[Data extracted from a collection]
##############################
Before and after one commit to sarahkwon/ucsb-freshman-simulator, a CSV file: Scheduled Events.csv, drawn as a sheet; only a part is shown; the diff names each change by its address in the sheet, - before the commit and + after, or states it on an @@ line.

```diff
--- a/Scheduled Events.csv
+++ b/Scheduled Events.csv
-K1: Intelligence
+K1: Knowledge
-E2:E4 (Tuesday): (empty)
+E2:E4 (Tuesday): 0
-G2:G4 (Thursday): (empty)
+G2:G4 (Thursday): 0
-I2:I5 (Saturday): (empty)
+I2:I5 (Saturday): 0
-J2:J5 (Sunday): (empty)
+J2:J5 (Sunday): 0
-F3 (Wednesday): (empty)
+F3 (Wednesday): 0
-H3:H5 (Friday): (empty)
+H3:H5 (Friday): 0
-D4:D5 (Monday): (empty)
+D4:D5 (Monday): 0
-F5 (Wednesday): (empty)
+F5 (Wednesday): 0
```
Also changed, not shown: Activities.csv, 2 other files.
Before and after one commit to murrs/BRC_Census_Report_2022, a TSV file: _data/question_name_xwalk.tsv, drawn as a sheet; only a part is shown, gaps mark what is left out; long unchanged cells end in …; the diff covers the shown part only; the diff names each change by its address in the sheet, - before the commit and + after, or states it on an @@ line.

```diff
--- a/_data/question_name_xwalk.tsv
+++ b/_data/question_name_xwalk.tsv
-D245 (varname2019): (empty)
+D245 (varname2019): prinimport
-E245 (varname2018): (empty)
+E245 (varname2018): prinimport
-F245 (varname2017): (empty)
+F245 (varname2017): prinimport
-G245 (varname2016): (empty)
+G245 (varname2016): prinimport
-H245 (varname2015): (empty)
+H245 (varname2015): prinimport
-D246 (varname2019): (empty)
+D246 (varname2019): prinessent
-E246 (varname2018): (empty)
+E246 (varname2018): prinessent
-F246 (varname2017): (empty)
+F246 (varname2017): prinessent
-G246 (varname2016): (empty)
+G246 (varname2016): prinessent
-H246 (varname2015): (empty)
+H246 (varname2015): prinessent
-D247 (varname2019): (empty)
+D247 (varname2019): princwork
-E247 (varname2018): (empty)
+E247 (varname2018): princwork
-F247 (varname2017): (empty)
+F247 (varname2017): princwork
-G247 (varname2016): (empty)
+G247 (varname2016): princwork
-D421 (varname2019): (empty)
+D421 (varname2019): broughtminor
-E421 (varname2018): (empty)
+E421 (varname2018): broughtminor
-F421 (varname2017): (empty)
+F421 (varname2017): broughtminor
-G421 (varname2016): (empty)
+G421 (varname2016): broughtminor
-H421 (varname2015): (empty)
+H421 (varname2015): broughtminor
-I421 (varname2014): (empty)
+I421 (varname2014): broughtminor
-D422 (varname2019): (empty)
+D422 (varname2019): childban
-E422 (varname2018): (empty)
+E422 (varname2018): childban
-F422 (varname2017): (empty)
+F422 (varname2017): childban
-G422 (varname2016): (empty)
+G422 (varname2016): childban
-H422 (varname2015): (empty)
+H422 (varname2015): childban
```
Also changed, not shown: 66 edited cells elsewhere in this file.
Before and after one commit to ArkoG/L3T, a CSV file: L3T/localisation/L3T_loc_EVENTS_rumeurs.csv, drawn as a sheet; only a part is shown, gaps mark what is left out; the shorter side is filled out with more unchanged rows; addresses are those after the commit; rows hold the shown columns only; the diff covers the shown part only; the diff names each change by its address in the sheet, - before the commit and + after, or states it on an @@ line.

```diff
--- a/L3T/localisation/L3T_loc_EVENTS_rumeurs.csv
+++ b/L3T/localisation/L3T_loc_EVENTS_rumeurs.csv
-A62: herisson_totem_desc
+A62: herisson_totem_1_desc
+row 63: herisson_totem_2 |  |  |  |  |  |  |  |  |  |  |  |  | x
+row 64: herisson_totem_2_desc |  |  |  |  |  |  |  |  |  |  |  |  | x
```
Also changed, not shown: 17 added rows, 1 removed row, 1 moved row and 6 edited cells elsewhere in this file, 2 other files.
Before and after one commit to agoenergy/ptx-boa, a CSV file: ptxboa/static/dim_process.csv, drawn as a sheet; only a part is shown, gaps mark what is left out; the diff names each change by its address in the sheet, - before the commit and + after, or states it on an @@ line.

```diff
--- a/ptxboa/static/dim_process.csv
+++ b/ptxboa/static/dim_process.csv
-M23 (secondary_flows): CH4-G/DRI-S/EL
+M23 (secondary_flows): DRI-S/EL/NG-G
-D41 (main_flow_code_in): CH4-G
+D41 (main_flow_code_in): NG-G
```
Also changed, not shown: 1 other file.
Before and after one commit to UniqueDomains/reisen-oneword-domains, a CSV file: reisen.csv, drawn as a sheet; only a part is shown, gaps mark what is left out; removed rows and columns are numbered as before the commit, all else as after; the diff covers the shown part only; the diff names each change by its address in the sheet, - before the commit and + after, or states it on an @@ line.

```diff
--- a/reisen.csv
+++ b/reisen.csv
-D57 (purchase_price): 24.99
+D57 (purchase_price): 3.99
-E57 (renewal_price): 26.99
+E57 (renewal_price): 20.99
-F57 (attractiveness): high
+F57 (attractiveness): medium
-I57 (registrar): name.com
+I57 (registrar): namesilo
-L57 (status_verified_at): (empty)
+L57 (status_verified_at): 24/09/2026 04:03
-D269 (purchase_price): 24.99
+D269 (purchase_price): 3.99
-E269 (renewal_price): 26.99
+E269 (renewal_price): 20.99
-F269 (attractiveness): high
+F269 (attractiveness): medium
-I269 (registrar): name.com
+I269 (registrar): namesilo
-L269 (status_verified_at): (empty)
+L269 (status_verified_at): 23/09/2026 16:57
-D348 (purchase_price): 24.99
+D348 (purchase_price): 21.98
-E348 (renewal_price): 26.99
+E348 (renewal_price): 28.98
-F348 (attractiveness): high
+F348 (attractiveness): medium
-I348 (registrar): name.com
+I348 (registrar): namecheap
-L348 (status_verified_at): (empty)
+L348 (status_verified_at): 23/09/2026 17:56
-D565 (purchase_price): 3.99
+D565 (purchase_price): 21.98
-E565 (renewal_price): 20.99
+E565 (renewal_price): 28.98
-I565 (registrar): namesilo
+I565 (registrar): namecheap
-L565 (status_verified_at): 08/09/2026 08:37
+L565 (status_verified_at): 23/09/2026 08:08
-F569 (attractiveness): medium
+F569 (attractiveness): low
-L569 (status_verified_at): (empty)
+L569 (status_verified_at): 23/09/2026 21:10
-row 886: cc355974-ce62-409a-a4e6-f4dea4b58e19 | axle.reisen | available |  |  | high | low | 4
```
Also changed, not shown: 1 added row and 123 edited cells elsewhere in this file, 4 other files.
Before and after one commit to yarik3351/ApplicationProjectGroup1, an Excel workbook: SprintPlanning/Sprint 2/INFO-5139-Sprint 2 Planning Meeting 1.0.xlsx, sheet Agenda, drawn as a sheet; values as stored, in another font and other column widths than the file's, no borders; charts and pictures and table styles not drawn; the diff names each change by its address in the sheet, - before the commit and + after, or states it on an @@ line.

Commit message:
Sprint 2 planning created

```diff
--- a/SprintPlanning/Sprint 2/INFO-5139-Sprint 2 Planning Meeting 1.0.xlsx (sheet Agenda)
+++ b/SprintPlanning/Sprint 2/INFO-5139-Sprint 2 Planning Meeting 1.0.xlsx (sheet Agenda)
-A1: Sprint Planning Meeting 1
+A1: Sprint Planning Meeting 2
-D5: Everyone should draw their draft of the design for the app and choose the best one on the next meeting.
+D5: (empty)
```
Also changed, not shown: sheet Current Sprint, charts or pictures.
##############################
Work order
Report every line in the data that holds "attractiveness", copying each one.

Reply to the exercise
-F57 (attractiveness): high
+F57 (attractiveness): medium
-F269 (attractiveness): high
+F269 (attractiveness): medium
-F348 (attractiveness): high
+F348 (attractiveness): medium
-F569 (attractiveness): medium
+F569 (attractiveness): low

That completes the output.